The choir of Glasgow Cathedral, looking east, drawn by Robert Billings in 1847. In order to emphasise the main features of the choir, Billings did not include the gallery and pews in use by the congregation at the time, and also "many adjuncts very foreign to its original character."
The choir was built during the episcopacy of William de Bondington (1233-1258). A collection of funds throughout Scotland was authorised in Lent from 1242, in order to speed up construction. It is thought that the shrine of St Kentigern and the high altar were situated at the eastern end of the choir when it was completed.

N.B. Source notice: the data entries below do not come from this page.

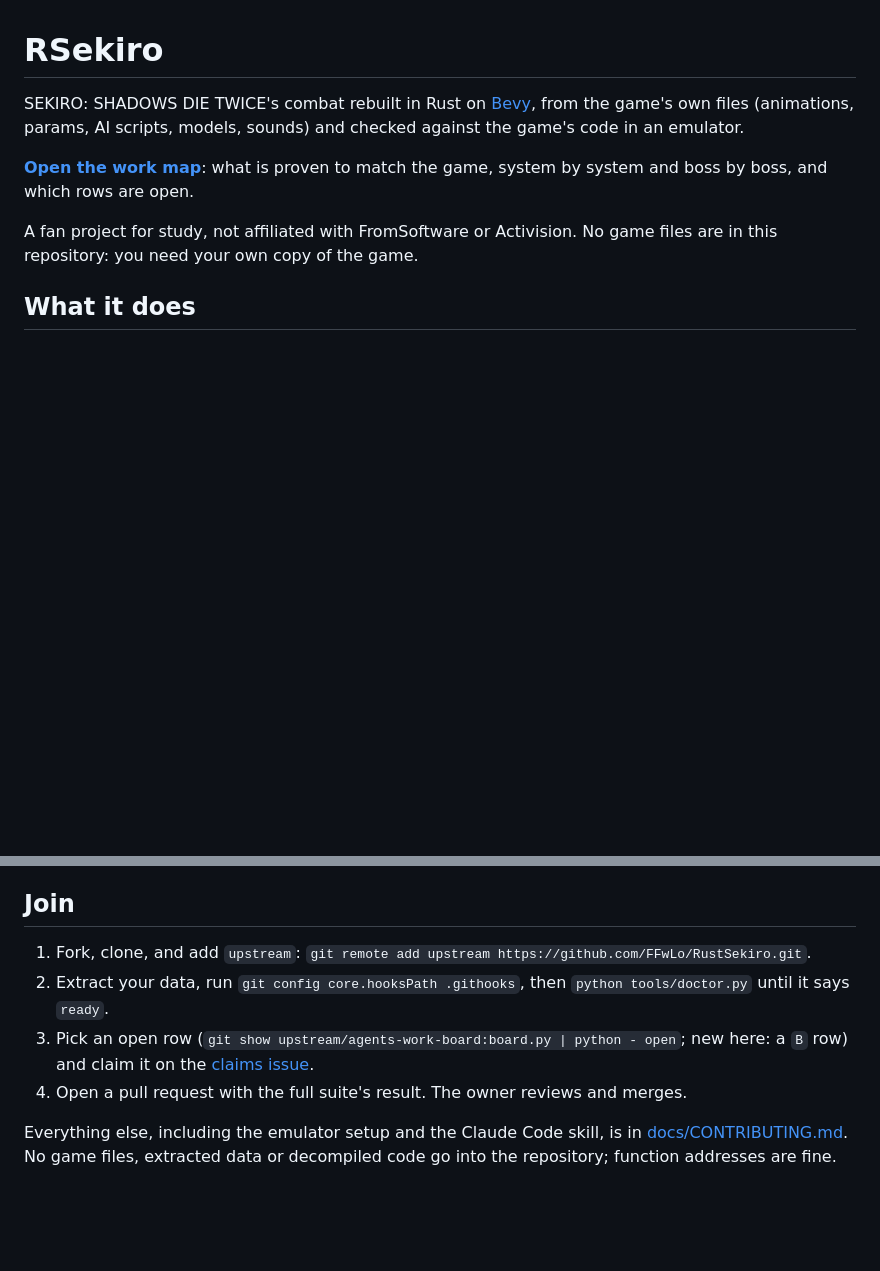
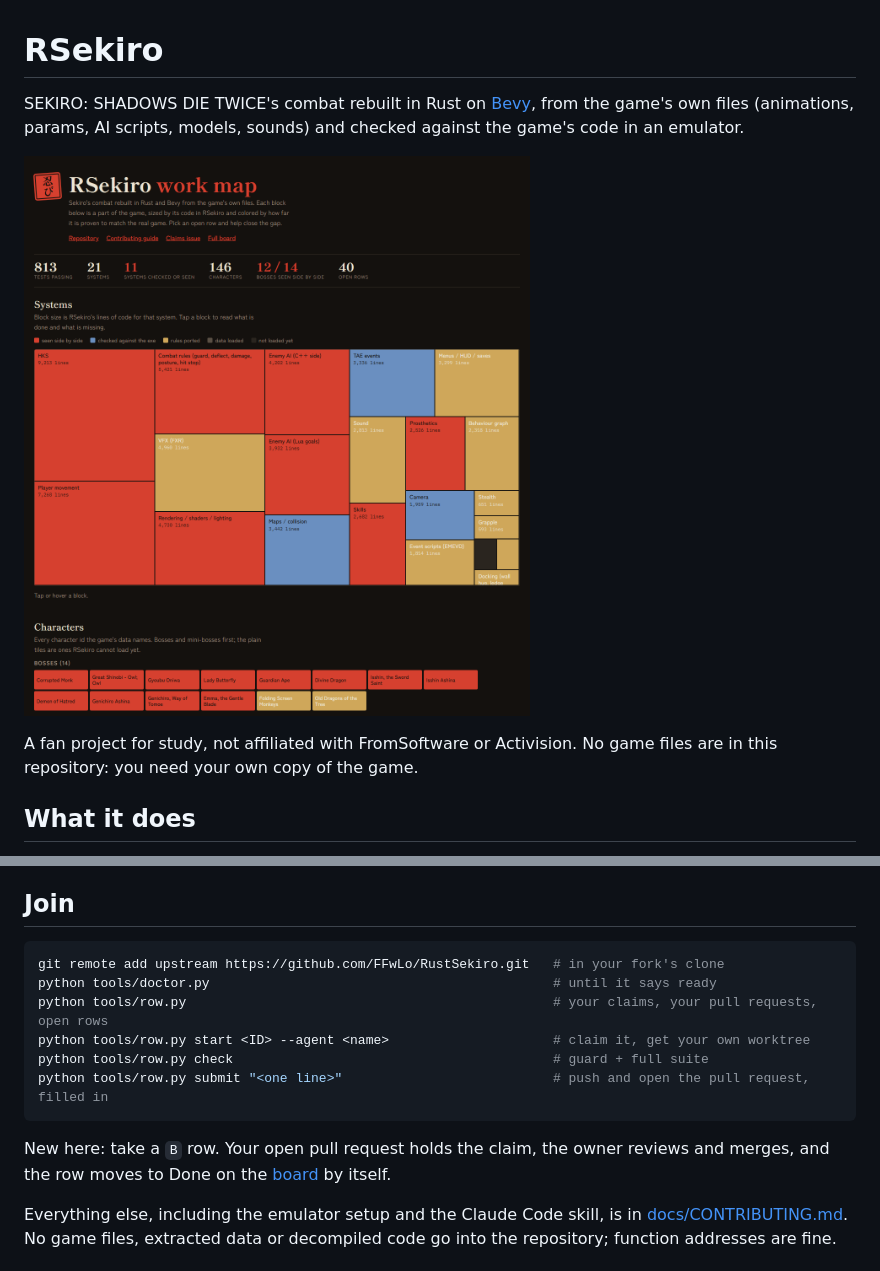
Before and after one commit to FFwLo/RustSekiro, a Markdown page: README.md, 2 parts joined by grey strips. Drawn GitHub-style; pictures changed too: docs/media/workmap.png (added); blank space fills up the shorter version.

````diff
--- a/README.md
+++ b/README.md
@@ -3,8 +3,7 @@
 SEKIRO: SHADOWS DIE TWICE's combat rebuilt in Rust on [Bevy](https://bevyengine.org), from the game's own
 files (animations, params, AI scripts, models, sounds) and checked against the game's code in an emulator.
 
-**[Open the work map](https://claude.ai/artifact/ReFjjAWUHZ8syNQPnJBKuu)**: what is proven to match the game,
-system by system and boss by boss, and which rows are open.
+[![RSekiro work map: what is proven to match the game, system by system and boss by boss](docs/media/workmap.png)](https://github.com/FFwLo/RustSekiro/blob/agents-work-board/WORK.md)
 
 A fan project for study, not affiliated with FromSoftware or Activision. No game files are in this repository:
 you need your own copy of the game.
@@ -34,11 +33,17 @@ Edit one while the game runs and press `F5`: no rebuild. `F1` opens the debug me
 
 ## Join
 
-1. Fork, clone, and add `upstream`: `git remote add upstream https://github.com/FFwLo/RustSekiro.git`.
-2. Extract your data, run `git config core.hooksPath .githooks`, then `python tools/doctor.py` until it says `ready`.
-3. Pick an open row (`git show upstream/agents-work-board:board.py | python - open`; new here: a `B` row) and
-   claim it on the [claims issue](https://github.com/FFwLo/RustSekiro/issues/3).
-4. Open a pull request with the full suite's result. The owner reviews and merges.
+```bash
+git remote add upstream https://github.com/FFwLo/RustSekiro.git   # in your fork's clone
+python tools/doctor.py                                            # until it says ready
+python tools/row.py                                               # your claims, your pull requests, open rows
+python tools/row.py start <ID> --agent <name>                     # claim it, get your own worktree
+python tools/row.py check                                         # guard + full suite
+python tools/row.py submit "<one line>"                           # push and open the pull request, filled in
+```
+
+New here: take a `B` row. Your open pull request holds the claim, the owner reviews and merges, and the row moves
+to Done on the [board](https://github.com/FFwLo/RustSekiro/blob/agents-work-board/WORK.md) by itself.
 
 Everything else, including the emulator setup and the Claude Code skill, is in
 [docs/CONTRIBUTING.md](docs/CONTRIBUTING.md). No game files, extracted data or decompiled code go into the
````
Also changed, not shown: CLAUDE.md (+4 -5 lines), docs/CONTRIBUTING.md (+13 -5 lines), 5 other files.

The main area of the choir is three storeys high, as was traditional in the great medieval cathedrals. There are stone-vaulted aisles round all three sides at ground level, and screens would have enclosed them in medieval times. The east wall has two storeys, with four tall lancets with stained glass windows above two arches leading to the aisles.
Reference: Mitchell Library, f720.941BIL
Reproduced with the permission of Glasgow City Council, Libraries Information and Learning
aisles, arches, choirs, Glasgow Cathedral, lancets, stained glass windows, vaulting